**Aim of the task:** Copy out the lines below that hold the word "background".

**Material provided:**
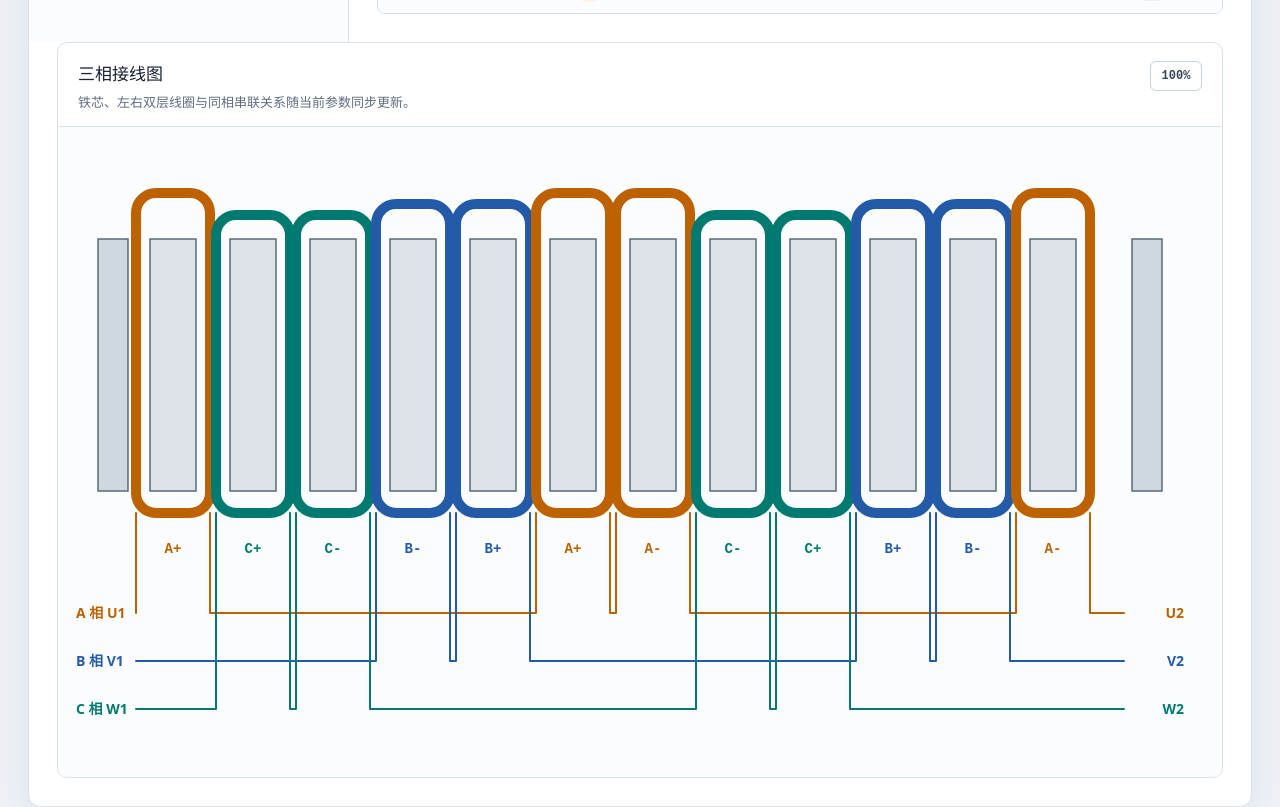
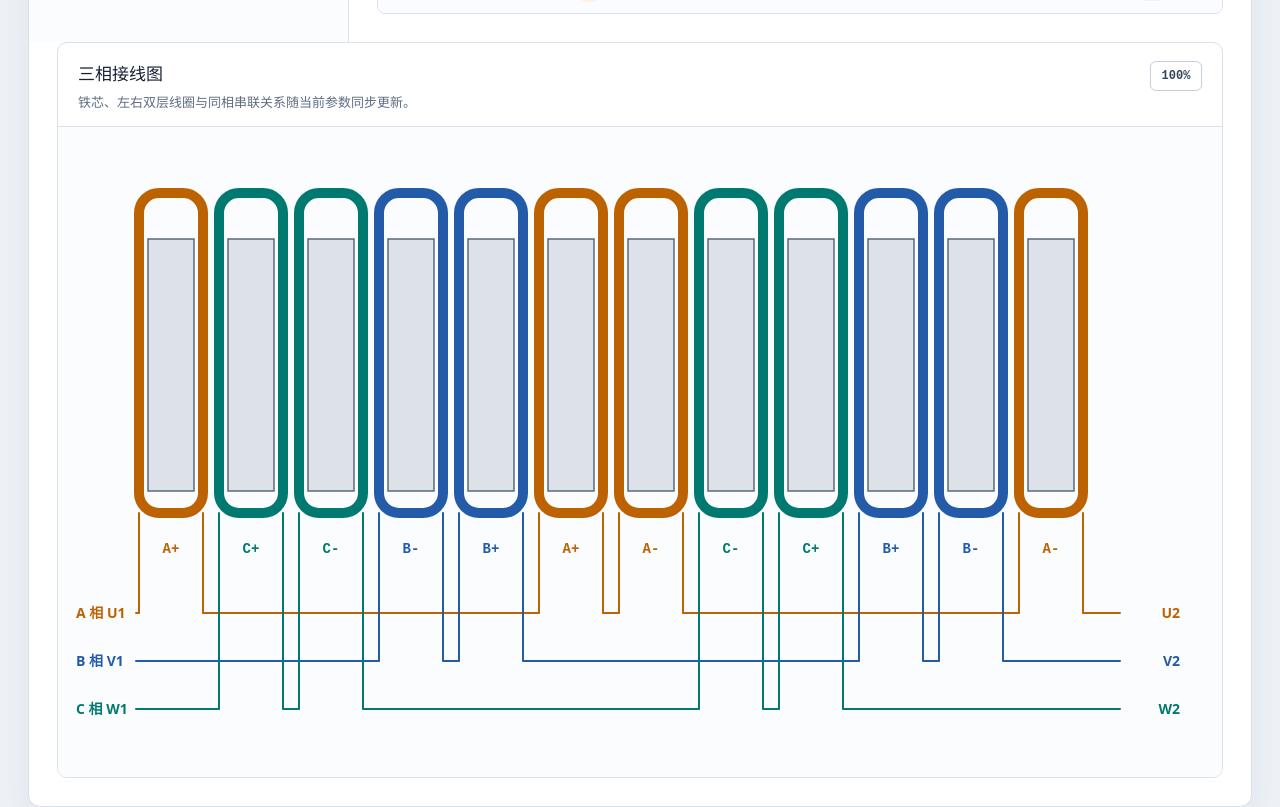
Before and after one commit to Jasonking-hub/three-phase-winding-generator, a Next.js app: page / in a window 1280 px wide. Shown: the part 860-1667 px from the top of the page. Built offline with nearby package versions, Linux system fonts and the light colour scheme.

Commit message:
Render uniform winding coils

```diff
--- a/app/WindingDiagram.tsx
+++ b/app/WindingDiagram.tsx
@@ -2,9 +2,12 @@
 
 import { useEffect, useMemo, useRef, useState } from "react";
 import {
+  DIAGRAM_COIL_STROKE_WIDTH,
+  DIAGRAM_TOOTH_PITCH,
+  DIAGRAM_TOOTH_WIDTH,
   buildWindingDiagramModel,
   diagramScaleFromWheel,
-  positiveModulo,
+  fixedCoilGeometry,
 } from "./winding.js";
 
 const PHASE_STROKE = {
@@ -16,11 +19,9 @@ const PHASE_STROKE = {
   W: "#007a70",
 };
 
-const TOOTH_PITCH = 80;
-const TOOTH_WIDTH = 46;
 const TOOTH_TOP = 112;
 const TOOTH_HEIGHT = 252;
-const COIL_BOTTOM = 386;
+const CORE_START = 90;
 const LABEL_Y = 426;
 const ROUTE_START_Y = 486;
 const ROUTE_GAP = 48;
@@ -61,30 +62,6 @@ type CoilGeometry = {
   bottomY: number;
 };
 
-function coilSpan(row: WindingRow, slotCount: number) {
-  return Math.max(1, positiveModulo(row.lowerSlot - row.upperSlot, slotCount));
-}
-
-function coilGeometry(
-  row: WindingRow,
-  index: number,
-  slotCount: number,
-  coreStart: number,
-): CoilGeometry {
-  const span = coilSpan(row, slotCount);
-  const centerX = coreStart + index * TOOTH_PITCH + TOOTH_WIDTH / 2;
-  const halfWidth = (TOOTH_WIDTH + 28 + (span - 1) * TOOTH_PITCH) / 2;
-  const phaseOffset = ({ A: 0, B: 1, C: 2 }[row.phase] ?? 0) * 11;
-
-  return {
-    centerX,
-    leftX: centerX - halfWidth,
-    rightX: centerX + halfWidth,
-    topY: 66 + phaseOffset,
-    bottomY: COIL_BOTTOM,
-  };
-}
-
 function serialRoute(
   coils: WindingRow[],
   geometryByCoil: Map<number, CoilGeometry>,
@@ -123,16 +100,9 @@ export default function WindingDiagram({ winding }: { winding: WindingResult })
     [winding.connections, winding.rows],
   );
 
-  const maxSpan = model.coils.reduce(
-    (largest: number, coil: DiagramCoil) =>
-      Math.max(largest, coilSpan(coil, Math.max(1, model.slotCount))),
-    1,
-  );
-  const sideMargin = 92 + Math.max(0, maxSpan - 1) * TOOTH_PITCH / 2;
-  const coreStart = sideMargin;
   const naturalWidth = Math.max(
     820,
-    sideMargin * 2 + model.slotCount * TOOTH_PITCH,
+    CORE_START * 2 + model.slotCount * DIAGRAM_TOOTH_PITCH,
   );
   const scaledWidth = naturalWidth * scale;
   const scaledHeight = DIAGRAM_HEIGHT * scale;
@@ -144,10 +114,10 @@ export default function WindingDiagram({ winding }: { winding: WindingResult })
       new Map<number, CoilGeometry>(
         model.coils.map((coil: DiagramCoil, index: number) => [
           coil.coil,
-          coilGeometry(coil, index, model.slotCount, coreStart),
+          fixedCoilGeometry(index, CORE_START),
         ]),
       ),
-    [coreStart, model.coils, model.slotCount],
+    [model.coils],
   );
 
   useEffect(() => {
@@ -210,34 +180,20 @@ export default function WindingDiagram({ winding }: { winding: WindingResult })
           aria-labelledby="diagram-title diagram-description"
         >
           <desc id="diagram-description">
-            {`${model.slotCount} 个铁芯齿、两个边齿、${model.coils.length} 个线圈及三相串联引线。`}
+            {`${model.slotCount} 个铁芯齿、${model.coils.length} 个等尺寸线圈及三相串联引线。`}
           </desc>
 
           <g className="diagram-core">
-            <rect
-              className="diagram-edge-tooth"
-              x={coreStart - 52}
-              y={TOOTH_TOP}
-              width="30"
-              height={TOOTH_HEIGHT}
-            />
             {Array.from({ length: model.toothCount }, (_, index) => (
               <rect
                 key={`tooth-${index + 1}`}
                 className="diagram-core-tooth"
-                x={coreStart + index * TOOTH_PITCH}
+                x={CORE_START + index * DIAGRAM_TOOTH_PITCH}
                 y={TOOTH_TOP}
-                width={TOOTH_WIDTH}
+                width={DIAGRAM_TOOTH_WIDTH}
                 height={TOOTH_HEIGHT}
               />
             ))}
-            <rect
-              className="diagram-edge-tooth"
-              x={coreStart + model.toothCount * TOOTH_PITCH + 22}
-              y={TOOTH_TOP}
-              width="30"
-              height={TOOTH_HEIGHT}
-            />
           </g>
 
           <g className="diagram-coils">
@@ -257,6 +213,7 @@ export default function WindingDiagram({ winding }: { winding: WindingResult })
                     width={geometry.rightX - geometry.leftX}
                     height={geometry.bottomY - geometry.topY}
                     rx="20"
+                    strokeWidth={DIAGRAM_COIL_STROKE_WIDTH}
                   />
                   <text
                     className="diagram-coil-label"
--- a/app/globals.css
+++ b/app/globals.css
@@ -90,8 +90,7 @@ tbody tr:hover { background: #f0f6fd; }
 .diagram-scroll { height: 650px; overflow: auto; overscroll-behavior: contain; background: #fbfcfe; outline: none; }
 .diagram-scroll:focus { box-shadow: inset 0 0 0 3px #dcecfb; }
 .diagram-scroll svg { display: block; max-width: none; transform-origin: 0 0; }
-.diagram-core-tooth, .diagram-edge-tooth { fill: #dce2e8; stroke: #59697b; stroke-width: 1.5; }
-.diagram-edge-tooth { fill: #cfd7df; }
+.diagram-core-tooth { fill: #dce2e8; stroke: #59697b; stroke-width: 1.5; }
 .diagram-coil { fill: none; stroke: currentColor; stroke-linecap: round; stroke-linejoin: round; stroke-width: 10; }
 .diagram-coil-label { fill: currentColor; font-family: ui-monospace, "Cascadia Mono", monospace; font-size: 14px; font-weight: 800; text-anchor: middle; }
 .diagram-series-line { fill: none; stroke: currentColor; stroke-linecap: round; stroke-linejoin: round; stroke-width: 2; }
```
Also changed, not shown: 1 other file (tests, documents, lock files or other folders).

**Finished task:**
@@ -90,8 +90,7 @@ tbody tr:hover { background: #f0f6fd; }
 .diagram-scroll { height: 650px; overflow: auto; overscroll-behavior: contain; background: #fbfcfe; outline: none; }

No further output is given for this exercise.